» **REQUIRED ACTION**:
Say how many lines of the records include the string "flex". Nothing else belongs in the answer.

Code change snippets

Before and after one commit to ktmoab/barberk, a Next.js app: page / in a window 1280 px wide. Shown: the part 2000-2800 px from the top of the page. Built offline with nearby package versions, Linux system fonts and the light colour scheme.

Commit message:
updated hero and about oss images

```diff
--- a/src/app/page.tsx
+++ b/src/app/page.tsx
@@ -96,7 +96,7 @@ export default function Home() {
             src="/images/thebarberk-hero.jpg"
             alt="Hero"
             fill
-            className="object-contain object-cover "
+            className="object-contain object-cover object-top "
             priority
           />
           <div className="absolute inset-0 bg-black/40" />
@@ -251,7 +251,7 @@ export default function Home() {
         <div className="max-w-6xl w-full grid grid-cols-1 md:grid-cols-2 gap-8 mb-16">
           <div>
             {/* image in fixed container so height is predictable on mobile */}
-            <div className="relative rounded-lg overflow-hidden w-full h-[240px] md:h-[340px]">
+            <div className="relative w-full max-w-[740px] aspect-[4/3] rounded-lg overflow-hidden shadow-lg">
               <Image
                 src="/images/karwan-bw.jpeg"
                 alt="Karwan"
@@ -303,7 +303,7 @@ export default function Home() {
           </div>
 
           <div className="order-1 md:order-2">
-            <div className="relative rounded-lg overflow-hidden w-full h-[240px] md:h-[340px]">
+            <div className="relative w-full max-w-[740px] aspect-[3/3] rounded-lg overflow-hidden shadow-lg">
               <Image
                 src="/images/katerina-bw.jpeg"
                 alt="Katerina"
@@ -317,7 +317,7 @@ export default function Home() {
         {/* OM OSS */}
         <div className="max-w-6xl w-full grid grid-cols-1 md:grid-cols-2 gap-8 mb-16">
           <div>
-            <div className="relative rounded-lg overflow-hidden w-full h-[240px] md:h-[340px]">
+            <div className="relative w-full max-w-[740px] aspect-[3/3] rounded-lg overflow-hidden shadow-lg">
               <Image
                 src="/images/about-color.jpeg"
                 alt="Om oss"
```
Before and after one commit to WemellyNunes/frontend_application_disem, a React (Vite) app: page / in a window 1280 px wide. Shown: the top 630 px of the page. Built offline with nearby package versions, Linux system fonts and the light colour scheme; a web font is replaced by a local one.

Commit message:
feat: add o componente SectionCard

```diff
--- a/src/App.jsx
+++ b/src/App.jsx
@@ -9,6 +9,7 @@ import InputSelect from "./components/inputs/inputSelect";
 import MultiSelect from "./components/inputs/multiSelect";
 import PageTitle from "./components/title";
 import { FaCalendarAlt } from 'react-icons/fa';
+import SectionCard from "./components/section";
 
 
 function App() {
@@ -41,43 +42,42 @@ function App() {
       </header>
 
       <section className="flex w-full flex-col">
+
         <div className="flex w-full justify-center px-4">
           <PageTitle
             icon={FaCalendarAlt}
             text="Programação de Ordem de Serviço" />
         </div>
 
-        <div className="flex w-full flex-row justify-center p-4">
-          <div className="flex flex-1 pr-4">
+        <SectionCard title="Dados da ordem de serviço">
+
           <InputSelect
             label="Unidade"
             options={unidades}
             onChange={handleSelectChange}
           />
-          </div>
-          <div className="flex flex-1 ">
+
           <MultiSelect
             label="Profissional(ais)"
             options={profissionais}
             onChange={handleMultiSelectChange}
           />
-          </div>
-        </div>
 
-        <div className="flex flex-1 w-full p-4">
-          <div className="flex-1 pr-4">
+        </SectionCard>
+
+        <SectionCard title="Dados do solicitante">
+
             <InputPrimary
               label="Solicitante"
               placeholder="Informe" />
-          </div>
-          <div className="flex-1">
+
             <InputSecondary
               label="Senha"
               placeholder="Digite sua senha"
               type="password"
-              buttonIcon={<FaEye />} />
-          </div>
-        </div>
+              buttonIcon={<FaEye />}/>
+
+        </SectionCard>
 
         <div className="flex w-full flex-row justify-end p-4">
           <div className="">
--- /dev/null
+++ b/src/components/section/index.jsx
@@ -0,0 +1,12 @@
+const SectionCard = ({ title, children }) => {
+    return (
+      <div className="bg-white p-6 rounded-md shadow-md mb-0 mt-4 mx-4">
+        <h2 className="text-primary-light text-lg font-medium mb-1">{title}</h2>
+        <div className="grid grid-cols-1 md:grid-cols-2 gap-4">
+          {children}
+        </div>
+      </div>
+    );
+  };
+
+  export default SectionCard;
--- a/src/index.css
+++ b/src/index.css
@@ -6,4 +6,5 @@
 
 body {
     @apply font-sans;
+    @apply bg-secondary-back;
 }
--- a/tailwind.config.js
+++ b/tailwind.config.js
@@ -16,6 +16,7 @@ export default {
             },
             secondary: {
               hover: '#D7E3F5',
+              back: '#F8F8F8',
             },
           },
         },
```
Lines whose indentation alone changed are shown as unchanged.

» **EXERCISE RESULT**:
9